Through this programme 116,000 women received Computerised National Identity Cards giving them the ability to vote, travel and access loans. Ninety WLG members ran for political office in the recent elections, 5 of these women won provincial assembly seats and 1 took a National Assembly seat, a fantastic achievement.
The biggest achievements of the programme however, have been the dramatic changes that these women have brought about in their lives and the lives of the women around them. All 1,500 women we worked with had stories to tell.
For example, the WLG Secretary General of Abbottabad said “Initially I would be accompanied by my brother when I went to government offices, but now I have the confidence to interact with government officers alone”. On the voter registration day at Khamberanwala village in Punjab, few women turned out to vote. Women leaders went door to door encouraging women to vote. Through their efforts, 506 women registered.
There are also tales of women struggling collectively for their rights. For example a woman college teacher who had been harassed by a senior colleague, shared the matter with the WLG in Haripur. The WLG took the case to the college management, referring to the Harassment Act and the accused colleague was removed from his post.
The energy and commitment these women exhibit, despite the challenges that they face in their personal lives, is very humbling for me. Meeting them and hearing their stories of change has always been an energizing experience. In fact in one of their meetings that I attended, I couldn’t stop myself from remarking that “I wish I was a woman too, so I could join them!”
Despite all these achievements, the scale and complexity of challenges are immense and we have a long way to go, in achieving equity and equality for all the women and girls of Pakistan. The 1,500 women leaders of the RHV programme are however, enthusiastic and committed. With support from DFID, Oxfam GB and Aurat Foundation, are now working on the next stage, which may include expanding the RHV programme to the rest of the country.

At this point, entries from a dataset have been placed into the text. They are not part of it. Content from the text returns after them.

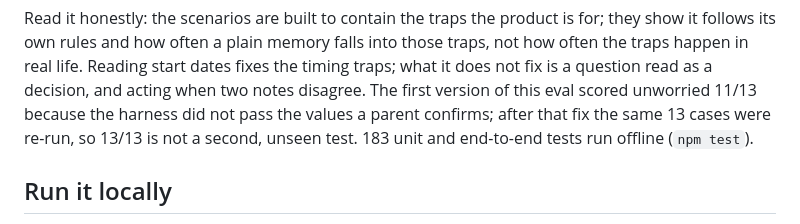
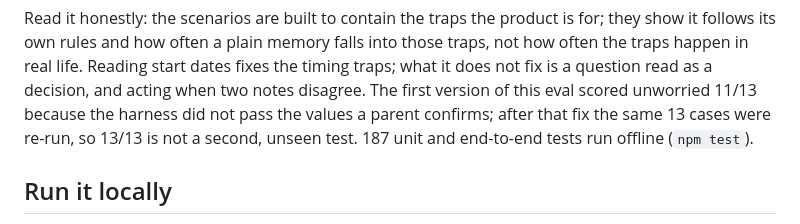
Before and after one commit to simpleciki/unworried, a Markdown page: README.md, the part around the change. Drawn GitHub-style.

Commit message:
docs: test count 187
Co-Authored-By: Claude Opus 5.5 <noreply@anthropic.com>

```diff
--- a/README.md
+++ b/README.md
@@ -119,7 +119,7 @@ Read it honestly: the scenarios are built to contain the traps the product is fo
 and how often a plain memory falls into those traps, not how often the traps happen in real life. Reading start
 dates fixes the timing traps; what it does not fix is a question read as a decision, and acting when two notes disagree. The first version
 of this eval scored unworried 11/13 because the harness did not pass the values a parent confirms; after that fix
-the same 13 cases were re-run, so 13/13 is not a second, unseen test. 183 unit and end-to-end tests run offline
+the same 13 cases were re-run, so 13/13 is not a second, unseen test. 187 unit and end-to-end tests run offline
 (`npm test`).
 
 ## Run it locally
```
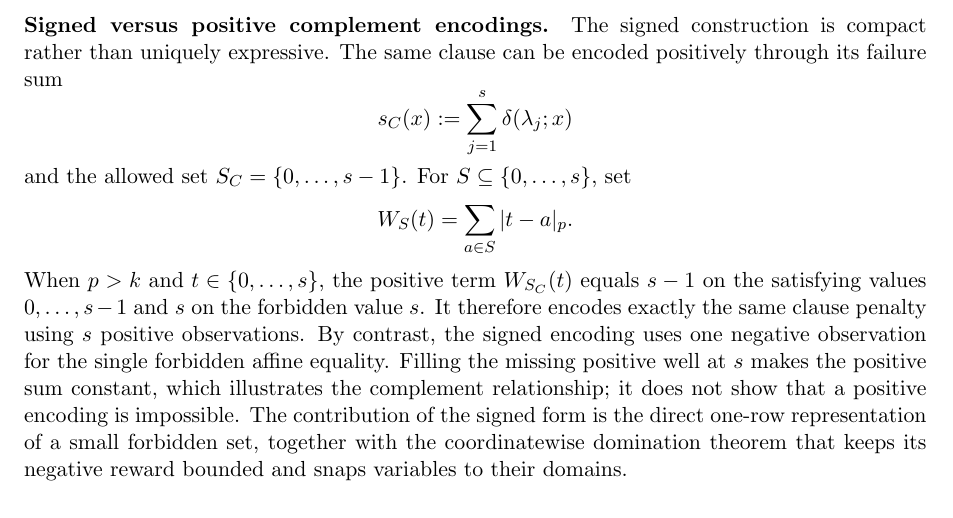
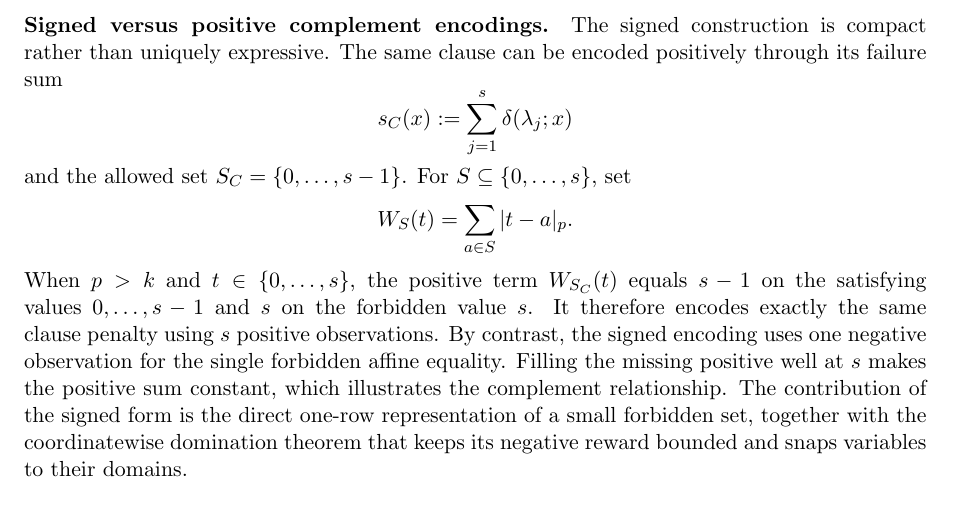
Before and after one commit to solresol/sudoku-padic-regression, a LaTeX paper (paper/sudoku_padic_regression.tex): part of page 10 of 25, cut so that both start at the same text. Compiled offline with pdfLaTeX.

Commit message:
Remove the positive-encoding hedge

```diff
--- a/paper/sudoku_padic_regression.tex
+++ b/paper/sudoku_padic_regression.tex
@@ -589,7 +589,7 @@ and the allowed set \(S_C=\{0,\dots,s-1\}\). For \(S\subseteq\{0,\dots,s\}\), se
 \[
 W_S(t)=\sum_{a\in S}|t-a|_p.
 \]
-When \(p>k\) and \(t\in\{0,\dots,s\}\), the positive term \(W_{S_C}(t)\) equals \(s-1\) on the satisfying values \(0,\dots,s-1\) and \(s\) on the forbidden value \(s\). It therefore encodes exactly the same clause penalty using \(s\) positive observations. By contrast, the signed encoding uses one negative observation for the single forbidden affine equality. Filling the missing positive well at \(s\) makes the positive sum constant, which illustrates the complement relationship; it does not show that a positive encoding is impossible. The contribution of the signed form is the direct one-row representation of a small forbidden set, together with the coordinatewise domination theorem that keeps its negative reward bounded and snaps variables to their domains.
+When \(p>k\) and \(t\in\{0,\dots,s\}\), the positive term \(W_{S_C}(t)\) equals \(s-1\) on the satisfying values \(0,\dots,s-1\) and \(s\) on the forbidden value \(s\). It therefore encodes exactly the same clause penalty using \(s\) positive observations. By contrast, the signed encoding uses one negative observation for the single forbidden affine equality. Filling the missing positive well at \(s\) makes the positive sum constant, which illustrates the complement relationship. The contribution of the signed form is the direct one-row representation of a small forbidden set, together with the coordinatewise domination theorem that keeps its negative reward bounded and snaps variables to their domains.
 
 \section{Minimum conflicts and Potts energies}
 \label{sec:minimum-conflicts-potts}
```
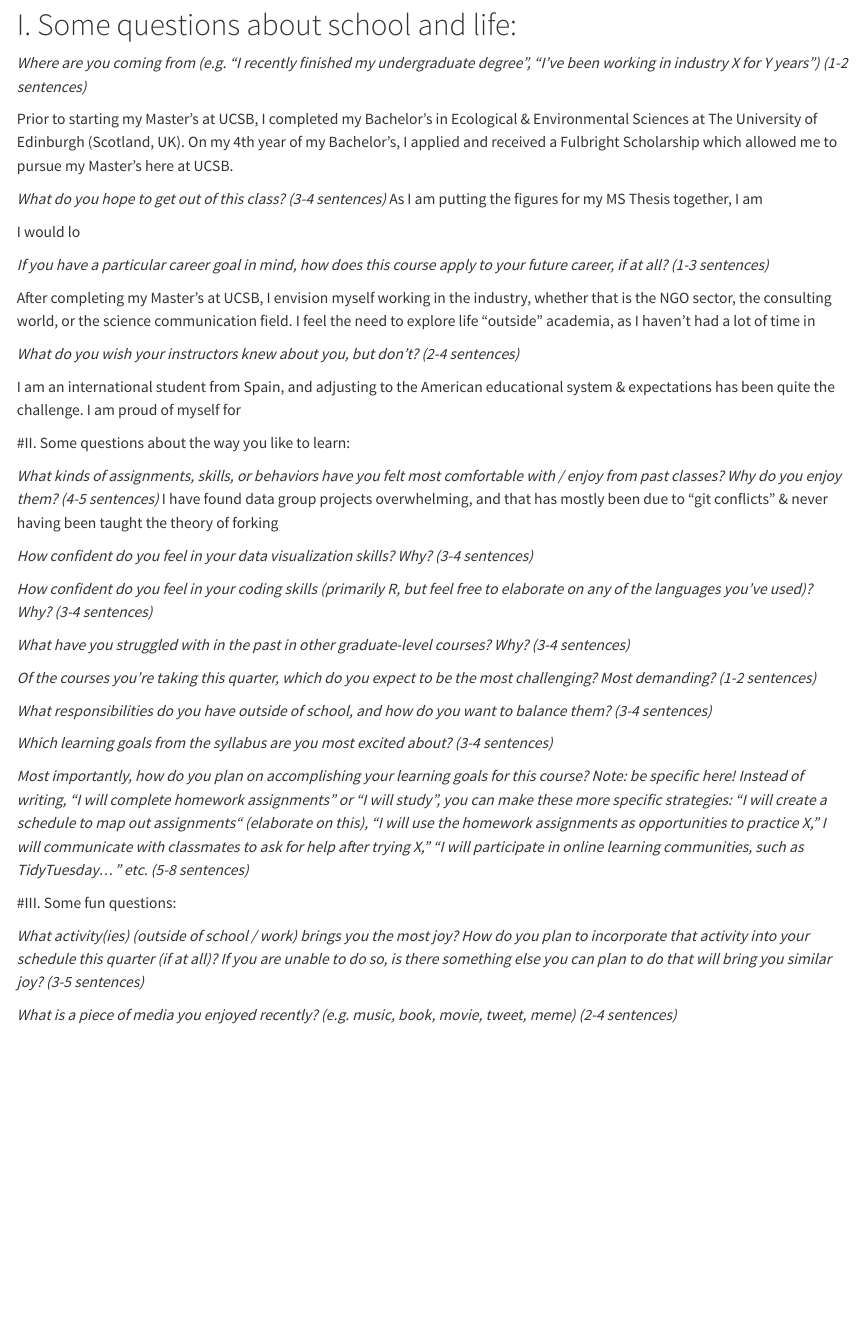
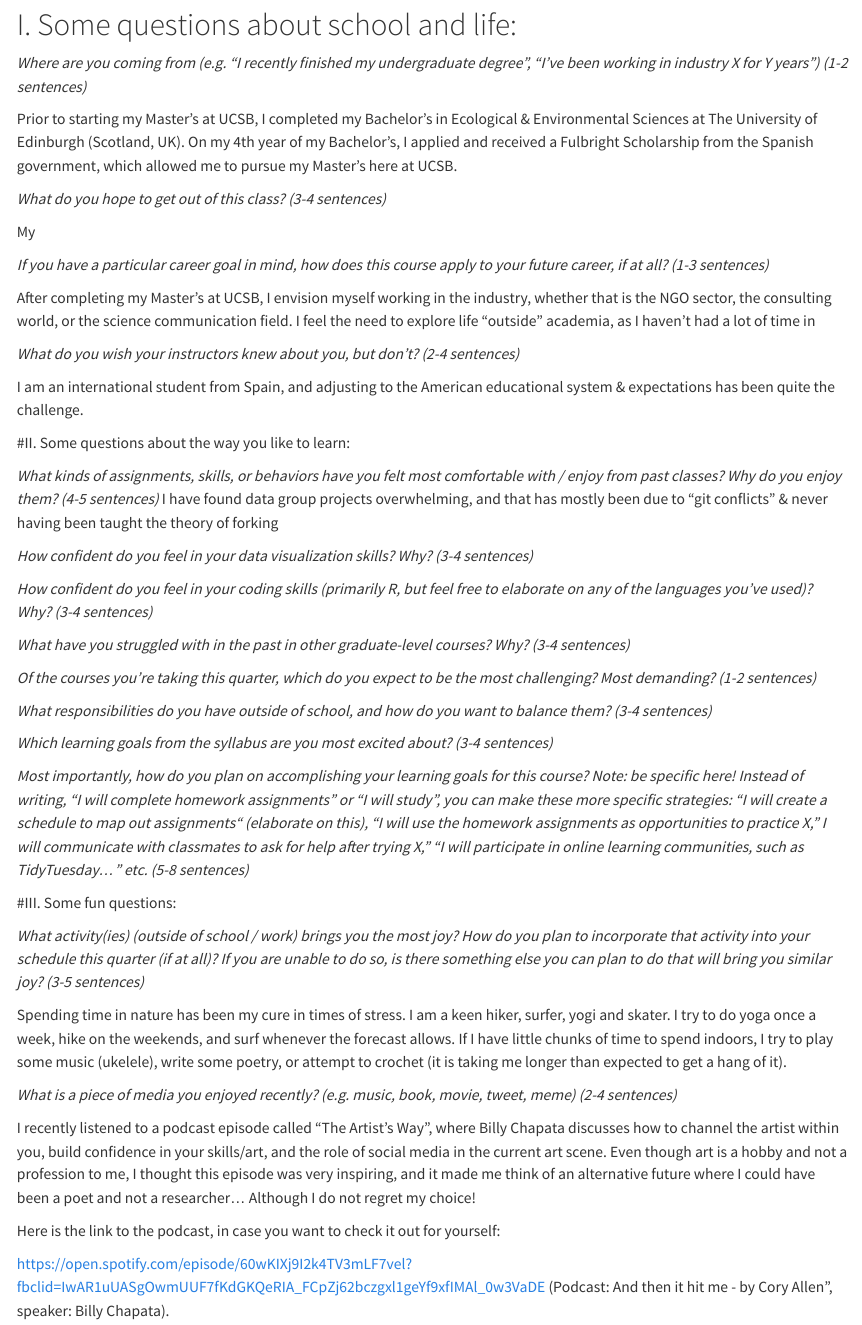
Before and after one commit to sofiaurgoiti/eds240-sr1-SOFIAURGOITI, a Quarto document (SR1-precourse-reflection.qmd): the page in a window 1100 px wide, from 130 px down. Rendered offline with R 4.5, knitr and Pandoc in place of Quarto, with nearby package versions.

Commit message:
finished section 3 questions

```diff
--- a/SR1-precourse-reflection.qmd
+++ b/SR1-precourse-reflection.qmd
@@ -10,12 +10,11 @@ editor_options:
 
 *Where are you coming from (e.g. “I recently finished my undergraduate degree”, “I’ve been working in industry X for Y years”) (1-2 sentences)*
 
-Prior to starting my Master's at UCSB, I completed my Bachelor's in Ecological & Environmental Sciences at The University of Edinburgh (Scotland, UK). On my 4th year of my Bachelor's, I applied and received a Fulbright Scholarship which allowed me to pursue my Master's here at UCSB.
+Prior to starting my Master's at UCSB, I completed my Bachelor's in Ecological & Environmental Sciences at The University of Edinburgh (Scotland, UK). On my 4th year of my Bachelor's, I applied and received a Fulbright Scholarship from the Spanish government, which allowed me to pursue my Master's here at UCSB.
 
 *What do you hope to get out of this class? (3-4 sentences)*
-As I am putting the figures for my MS Thesis together, I am
 
-I would lo
+My
 
 
 *If you have a particular career goal in mind, how does this course apply to your future career, if at all? (1-3 sentences)*
@@ -24,7 +23,9 @@ After completing my Master's at UCSB, I envision myself working in the industry,
 
 *What do you wish your instructors knew about you, but don’t? (2-4 sentences)*
 
-I am an international student from Spain, and adjusting to the American educational system & expectations has been quite the challenge. I am proud of myself for
+I am an international student from Spain, and adjusting to the American educational system & expectations has been quite the challenge.
+
+
 
 #II. Some questions about the way you like to learn:
 
@@ -56,5 +57,14 @@ I have found data group projects overwhelming, and that has mostly been due to "
 
 *What activity(ies) (outside of school / work) brings you the most joy? How do you plan to incorporate that activity into your schedule this quarter (if at all)? If you are unable to do so, is there something else you can plan to do that will bring you similar joy? (3-5 sentences)*
 
+Spending time in nature has been my cure in times of stress. I am a keen hiker, surfer, yogi and skater. I try to do yoga once a week, hike on the weekends, and surf whenever the forecast allows. If I have little chunks of time to spend indoors, I try to play some music (ukelele), write some poetry, or attempt to crochet (it is taking me longer than expected to get a hang of it).
+
 
 *What is a piece of media you enjoyed recently? (e.g. music, book, movie, tweet, meme) (2-4 sentences)*
+
+I recently listened to a podcast episode called "The Artist's Way", where Billy Chapata discusses how to channel the artist within you, build confidence in your skills/art, and the role of social media in the current art scene. Even though art is a hobby and not a profession to me, I thought this episode was very inspiring, and it made me think of an alternative future where I could have been a poet and not a researcher... Although I do not regret my choice!
+
+Here is the link to the podcast, in case you want to check it out for yourself:
+
+https://open.spotify.com/episode/60wKIXj9I2k4TV3mLF7vel?fbclid=IwAR1uUASgOwmUUF7fKdGKQeRIA_FCpZj62bczgxl1geYf9xfIMAl_0w3VaDE
+(Podcast: And then it hit me - by Cory Allen", speaker: Billy Chapata).
```
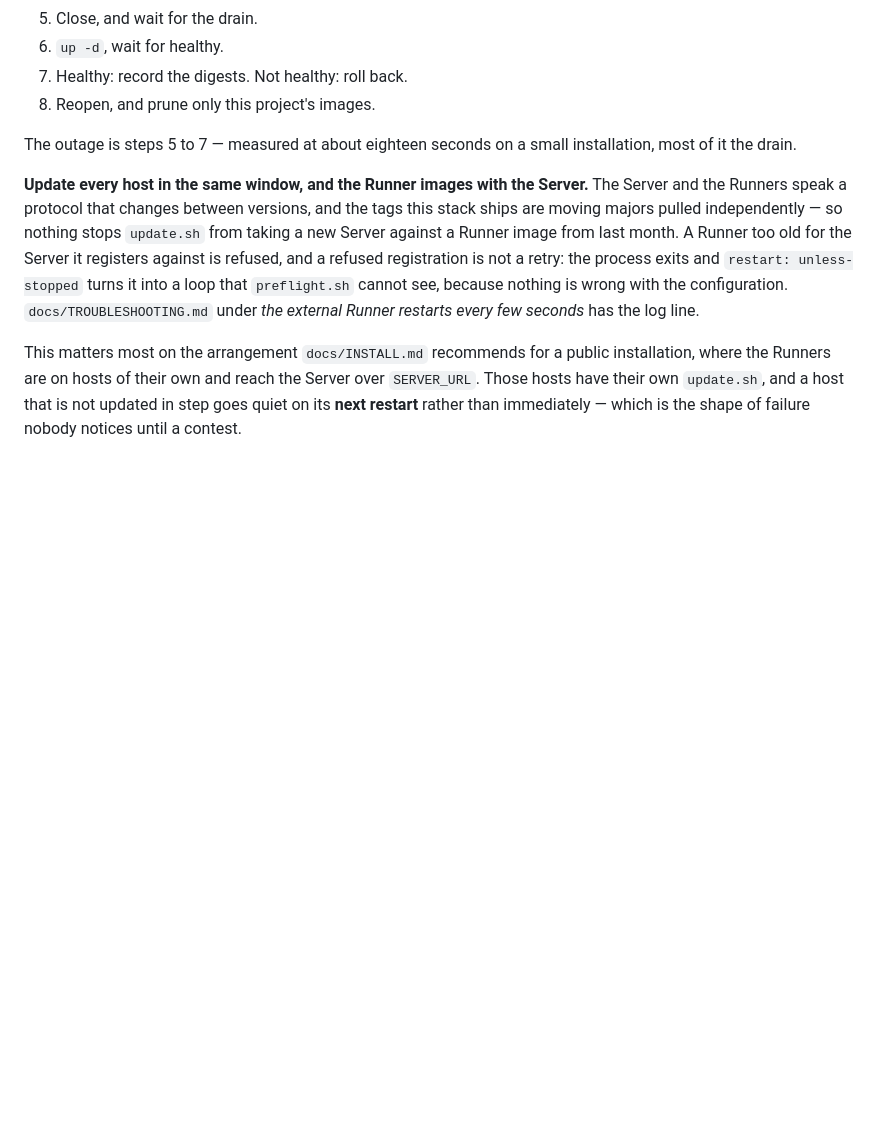
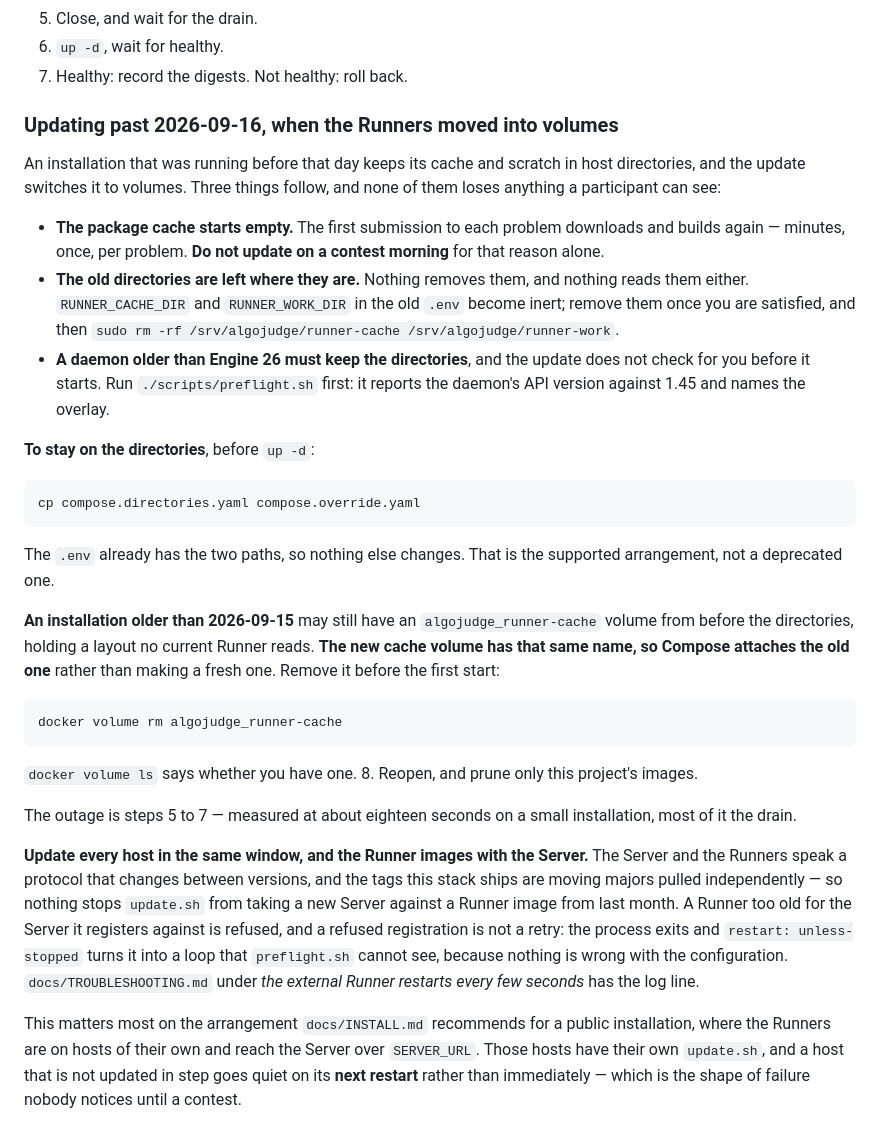
Before and after one commit to AlgoJudge/AlgoJudge-Ops, a Markdown page: docs/OPERATIONS.md, the part around the change. Drawn GitHub-style; blank space fills up the shorter version.

Commit message:
Say what the update does to an installation on the old directories

````diff
--- a/docs/OPERATIONS.md
+++ b/docs/OPERATIONS.md
@@ -273,6 +273,43 @@ something you recognise.
 5. Close, and wait for the drain.
 6. `up -d`, wait for healthy.
 7. Healthy: record the digests. Not healthy: roll back.
+
+### Updating past 2026-09-16, when the Runners moved into volumes
+
+An installation that was running before that day keeps its cache and scratch in
+host directories, and the update switches it to volumes. Three things follow,
+and none of them loses anything a participant can see:
+
+- **The package cache starts empty.** The first submission to each problem
+  downloads and builds again — minutes, once, per problem. **Do not update
+  on a contest morning** for that reason alone.
+- **The old directories are left where they are.** Nothing removes them, and
+  nothing reads them either. `RUNNER_CACHE_DIR` and `RUNNER_WORK_DIR` in the
+  old `.env` become inert; remove them once you are satisfied, and then
+  `sudo rm -rf /srv/algojudge/runner-cache /srv/algojudge/runner-work`.
+- **A daemon older than Engine 26 must keep the directories**, and the update
+  does not check for you before it starts. Run `./scripts/preflight.sh` first:
+  it reports the daemon's API version against 1.45 and names the overlay.
+
+**To stay on the directories**, before `up -d`:
+
+```bash
+cp compose.directories.yaml compose.override.yaml
+```
+
+The `.env` already has the two paths, so nothing else changes. That is the
+supported arrangement, not a deprecated one.
+
+**An installation older than 2026-09-15** may still have an `algojudge_runner-cache`
+volume from before the directories, holding a layout no current Runner reads.
+**The new cache volume has that same name, so Compose attaches the old one**
+rather than making a fresh one. Remove it before the first start:
+
+```bash
+docker volume rm algojudge_runner-cache
+```
+
+`docker volume ls` says whether you have one.
 8. Reopen, and prune only this project's images.
 
 The outage is steps 5 to 7 — measured at about eighteen seconds on a small
````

Oxfam GB has been working in Pakistan since 1973. Oxfam is currently supporting women and men in raising their incomes and achieving food security, supporting women’s groups in raising their voices and position, facilitating access to education especially for girls, supporting local communities in mitigating the effects of disasters and in the aftermath of a disaster, providing relief and recovery support to the affected communities.
In the year 2012-13, Oxfam GB supported 650,000 persons (mostly women) directly and more than 1.5 million people indirectly through our advocacy programmes. Oxfam also supports the government and civil society organizations in developing and implementing pro-poor policies and legal frameworks.
Please note, this is a guest blog. Views expressed here do not necessarily represent the views of DFID or have the support of the British government.
Over the next few weeks we’ll be highlighting our development support to Pakistan and how we’re helping to push for change. We’ll be linking up with partners from across the British Pakistani community who are making a huge contribution to Pakistan’s development and promoting the positive voices for progress in country. To get the latest Pakistan development news straight to your inbox sign up for our quarterly newsletter.